Apart from music and sex appeal, the spinning classes sometimes have aspects bordering on the metaphysical. Various spinning regimes have been described as “cult-like” or even “spiritual” in nature. Going to SoulCycle is, perhaps, a bit like going to a rather noisy, musical, sweaty church: among the rules on the wall of every SoulCycle gym is this one.

Talking during class is a major distraction for the spiritual folks around you.

As with more conventional religion there can be schisms within the ranks of the faithful. The rivalry between SoulCycle and its great rival Flywheel, founded by an ex-SoulCycler, is known to be intense.

“It would be wrong to go to both of them,” one enthusiast told the New York Times.

“Team SoulCycle and Team Flywheel, it’s like Team Angelina and Team Jennifer,” commented another.
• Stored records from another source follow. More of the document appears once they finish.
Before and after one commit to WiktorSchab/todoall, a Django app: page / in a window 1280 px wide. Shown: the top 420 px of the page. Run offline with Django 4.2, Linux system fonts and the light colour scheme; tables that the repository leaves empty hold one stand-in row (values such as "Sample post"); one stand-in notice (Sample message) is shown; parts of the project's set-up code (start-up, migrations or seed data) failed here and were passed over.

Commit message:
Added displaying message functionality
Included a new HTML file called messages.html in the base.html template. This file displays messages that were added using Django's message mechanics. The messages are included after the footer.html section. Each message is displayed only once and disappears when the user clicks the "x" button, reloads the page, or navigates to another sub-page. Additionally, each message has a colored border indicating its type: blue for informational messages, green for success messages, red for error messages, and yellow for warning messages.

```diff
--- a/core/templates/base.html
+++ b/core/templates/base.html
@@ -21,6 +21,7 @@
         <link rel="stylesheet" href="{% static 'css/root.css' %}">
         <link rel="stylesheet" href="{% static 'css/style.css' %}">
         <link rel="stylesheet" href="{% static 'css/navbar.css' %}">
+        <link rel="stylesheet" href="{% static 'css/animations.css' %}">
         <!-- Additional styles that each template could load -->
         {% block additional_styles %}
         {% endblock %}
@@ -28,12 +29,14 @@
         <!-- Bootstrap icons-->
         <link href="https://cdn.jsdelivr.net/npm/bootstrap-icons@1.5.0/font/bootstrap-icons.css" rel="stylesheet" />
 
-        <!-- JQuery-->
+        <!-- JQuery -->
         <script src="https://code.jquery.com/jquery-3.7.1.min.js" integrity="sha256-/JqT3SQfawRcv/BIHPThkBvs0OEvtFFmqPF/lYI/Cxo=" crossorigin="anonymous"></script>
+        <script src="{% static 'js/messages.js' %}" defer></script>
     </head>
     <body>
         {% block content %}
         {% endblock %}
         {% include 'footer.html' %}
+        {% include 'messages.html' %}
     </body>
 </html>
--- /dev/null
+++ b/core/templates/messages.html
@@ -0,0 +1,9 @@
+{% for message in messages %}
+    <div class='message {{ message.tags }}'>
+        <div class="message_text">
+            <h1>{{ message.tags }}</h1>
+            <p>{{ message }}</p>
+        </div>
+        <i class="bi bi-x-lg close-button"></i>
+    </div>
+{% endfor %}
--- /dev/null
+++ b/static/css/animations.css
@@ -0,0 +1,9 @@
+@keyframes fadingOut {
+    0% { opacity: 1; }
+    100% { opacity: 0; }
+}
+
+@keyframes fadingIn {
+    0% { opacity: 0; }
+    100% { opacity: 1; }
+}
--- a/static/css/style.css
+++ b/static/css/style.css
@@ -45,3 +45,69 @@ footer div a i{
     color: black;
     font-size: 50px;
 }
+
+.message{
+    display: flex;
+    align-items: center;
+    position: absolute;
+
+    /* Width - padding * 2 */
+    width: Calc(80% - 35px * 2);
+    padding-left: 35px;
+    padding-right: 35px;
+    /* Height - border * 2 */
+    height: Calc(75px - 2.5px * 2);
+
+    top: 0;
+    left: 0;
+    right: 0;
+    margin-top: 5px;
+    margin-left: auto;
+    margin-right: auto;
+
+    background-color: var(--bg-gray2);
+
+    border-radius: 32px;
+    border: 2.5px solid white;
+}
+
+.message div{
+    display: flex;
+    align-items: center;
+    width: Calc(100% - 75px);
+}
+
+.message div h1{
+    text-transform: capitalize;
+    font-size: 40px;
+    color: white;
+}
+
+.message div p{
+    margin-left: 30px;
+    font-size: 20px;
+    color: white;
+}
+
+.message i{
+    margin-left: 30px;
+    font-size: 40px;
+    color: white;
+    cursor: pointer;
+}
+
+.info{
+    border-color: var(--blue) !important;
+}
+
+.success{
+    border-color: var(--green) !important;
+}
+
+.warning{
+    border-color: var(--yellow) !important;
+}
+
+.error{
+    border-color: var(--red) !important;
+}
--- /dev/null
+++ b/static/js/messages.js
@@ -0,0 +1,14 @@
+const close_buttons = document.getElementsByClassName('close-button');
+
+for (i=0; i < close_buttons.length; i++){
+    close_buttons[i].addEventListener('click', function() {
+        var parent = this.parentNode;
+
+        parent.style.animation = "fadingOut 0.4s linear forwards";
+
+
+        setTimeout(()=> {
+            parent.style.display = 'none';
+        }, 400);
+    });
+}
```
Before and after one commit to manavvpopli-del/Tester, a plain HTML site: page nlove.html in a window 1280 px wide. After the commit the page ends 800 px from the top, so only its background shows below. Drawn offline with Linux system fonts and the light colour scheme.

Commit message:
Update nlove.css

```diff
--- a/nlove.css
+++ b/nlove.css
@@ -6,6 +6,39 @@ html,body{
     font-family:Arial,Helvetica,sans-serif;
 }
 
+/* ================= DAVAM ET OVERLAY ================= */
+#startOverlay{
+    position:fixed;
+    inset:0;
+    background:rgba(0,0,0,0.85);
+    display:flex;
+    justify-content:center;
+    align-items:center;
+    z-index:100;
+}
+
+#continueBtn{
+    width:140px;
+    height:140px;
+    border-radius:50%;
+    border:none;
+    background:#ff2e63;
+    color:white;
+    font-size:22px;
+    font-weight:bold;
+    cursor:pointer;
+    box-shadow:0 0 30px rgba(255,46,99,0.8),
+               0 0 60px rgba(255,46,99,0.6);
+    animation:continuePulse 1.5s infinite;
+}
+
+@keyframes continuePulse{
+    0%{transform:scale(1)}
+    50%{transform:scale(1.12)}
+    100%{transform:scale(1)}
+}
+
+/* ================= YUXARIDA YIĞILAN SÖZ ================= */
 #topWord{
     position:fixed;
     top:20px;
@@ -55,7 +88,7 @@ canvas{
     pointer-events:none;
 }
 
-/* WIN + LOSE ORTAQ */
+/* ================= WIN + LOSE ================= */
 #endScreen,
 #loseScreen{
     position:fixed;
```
The celebrity reference is appropriate, as many famous figures are known to patronise the new super-spin classes.

SoulCycle, having made its two remaining founders $90m fortunes, has now expanded across the Atlantic to London: but there were plenty of home-grown competitors already here. Some of the best known include Psycle (party atmosphere), 1Rebel (luxury changing rooms) and Pure Ride (input from Olympic cyclist Sir Chris Hoy).

The first super-spin workout in London, however, was Boom Cycle. Started in 2011 by American indoor-cycle enthusiast Hilary Rowland and her husband Rob, Boom now has four locations including its new flagship centre at Battersea Power Station. Boom Cycle focuses especially hard on its atmosphere and music: the company has a dedicated Director of Music, former DJ Marcus James.

All the cycle workouts generally seek to fit into the category of High Intensity Interval Training (HIIT). The idea with HIIT is that people do short periods of all-out work followed by brief spells of active rest to make the body work harder than it does during ordinary cardio training conducted at a steady rate. A given amount of time doing HIIT, goes the theory, will do you more good than the same time spent steadily running, cycling, swimming or what have you. Another advantage for cycling as opposed to running is that it’s low-impact: you don’t subject your joints to sudden and potentially damaging shocks. The tendency of cycling to leave the core and upper body untouched is dealt with by various different methods in the various super-spin classes, but most of them use hand weights and a lot of upper-body moves as part of the workout. Boom Cycle, for example, offers a choice of different hand weights stored under each saddle for use during the class.

Critics suggest that the spin classes are expensive, and indeed most of them do cost £20 or more for a session on a pay-as-you-go basis. However for serious enthusiasts who want to spin several times a week there are monthly payment options, not usually much more expensive than higher-end gym memberships, which can bring the cost per session down.

For a lot of people, the music- and endorphin-powered HIIT hit of a spin class will be more fun, do more good and cost no more than similar amounts of time spent comparatively boringly on the treadmill in a normal gym.